| Task to carry out |
When writing out the listing below, reproduce every word exactly and skip the pictures.
------------------------------
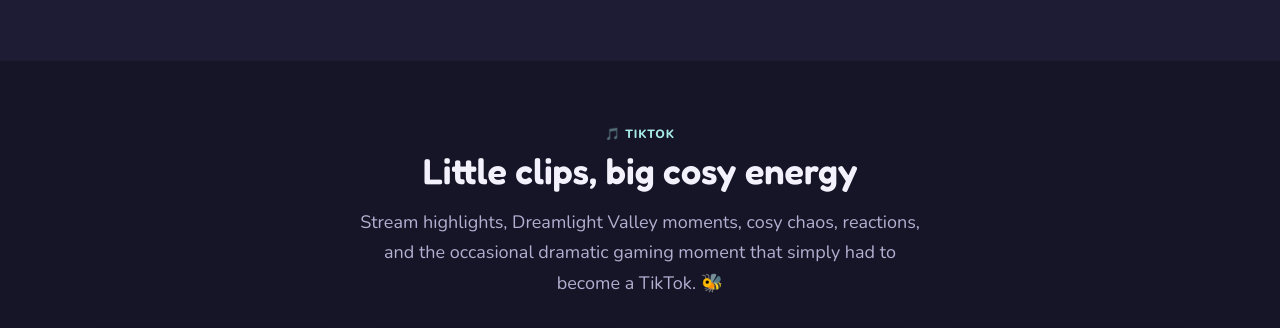
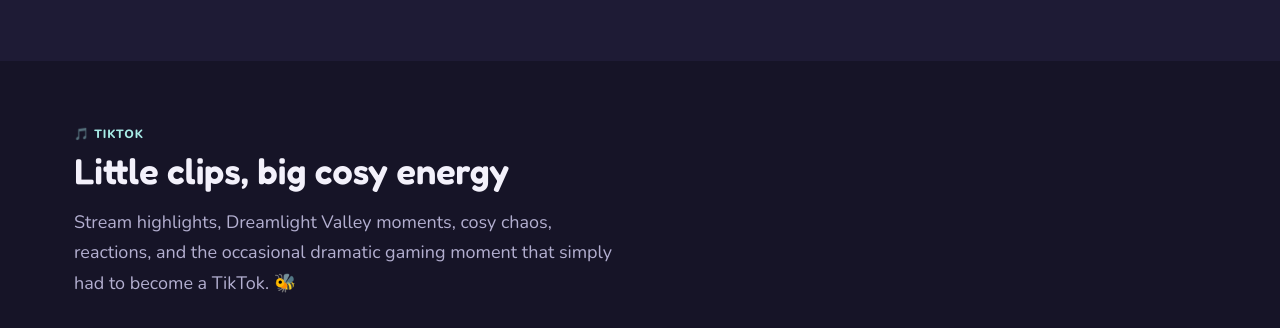
Before and after one commit to ayupgee/AyUpGee, a plain HTML site: page index.html in a window 1280 px wide. Shown: the part 3623-3951 px from the top of the page. Drawn offline with nearby package versions, Linux system fonts and the light colour scheme.

Commit message:
Left-align TikTok section header to match other sections

```diff
--- a/index.html
+++ b/index.html
@@ -1081,10 +1081,10 @@ ul,ol{list-style:none}
      ═══════════════════════════════════════════════════════ -->
 <section id="tiktok" class="section">
   <div class="container">
-    <div class="section-head reveal" style="text-align:center">
-      <p class="eyebrow" style="text-align:center">🎵 TikTok</p>
-      <h2 class="section-title section-title--center">Little clips, big cosy energy</h2>
-      <p class="section-desc section-desc--center">
+    <div class="section-head reveal">
+      <p class="eyebrow">🎵 TikTok</p>
+      <h2 class="section-title">Little clips, big cosy energy</h2>
+      <p class="section-desc">
         Stream highlights, Dreamlight Valley moments, cosy chaos, reactions, and the occasional dramatic gaming moment that simply had to become a TikTok. 🐝
       </p>
     </div>
```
------------------------------
| Solution |
Before and after one commit to ayupgee/AyUpGee, a plain HTML site: page index.html in a window 1280 px wide. Shown: the part 3623-3951 px from the top of the page. Drawn offline with nearby package versions, Linux system fonts and the light colour scheme.

Commit message:
Left-align TikTok section header to match other sections

```diff
--- a/index.html
+++ b/index.html
@@ -1081,10 +1081,10 @@ ul,ol{list-style:none}
      ═══════════════════════════════════════════════════════ -->
 <section id="tiktok" class="section">
   <div class="container">
-    <div class="section-head reveal" style="text-align:center">
-      <p class="eyebrow" style="text-align:center">🎵 TikTok</p>
-      <h2 class="section-title section-title--center">Little clips, big cosy energy</h2>
-      <p class="section-desc section-desc--center">
+    <div class="section-head reveal">
+      <p class="eyebrow">🎵 TikTok</p>
+      <h2 class="section-title">Little clips, big cosy energy</h2>
+      <p class="section-desc">
         Stream highlights, Dreamlight Valley moments, cosy chaos, reactions, and the occasional dramatic gaming moment that simply had to become a TikTok. 🐝
       </p>
     </div>
```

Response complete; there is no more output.